Repeat the data word for word, excluding every picture.

Extracted entries Start Marker

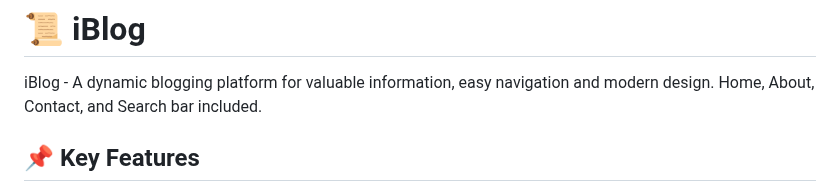
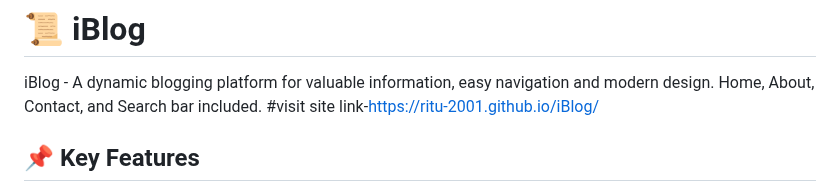
Before and after one commit to mrbhatt2348/iBlog, a Markdown page: README.md, the part around the change. Drawn GitHub-style.

```diff
--- a/README.md
+++ b/README.md
@@ -2,6 +2,8 @@
 # 📜 iBlog
 
 iBlog - A dynamic blogging platform for valuable information, easy navigation and modern design. Home, About, Contact, and Search bar included.
+#visit site
+link-https://ritu-2001.github.io/iBlog/
 
 
 
```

Extracted entries End Marker

Result for this task:
Before and after one commit to mrbhatt2348/iBlog, a Markdown page: README.md, the part around the change. Drawn GitHub-style.

```diff
--- a/README.md
+++ b/README.md
@@ -2,6 +2,8 @@
 # 📜 iBlog
 
 iBlog - A dynamic blogging platform for valuable information, easy navigation and modern design. Home, About, Contact, and Search bar included.
+#visit site
+link-https://ritu-2001.github.io/iBlog/
 
 
 
```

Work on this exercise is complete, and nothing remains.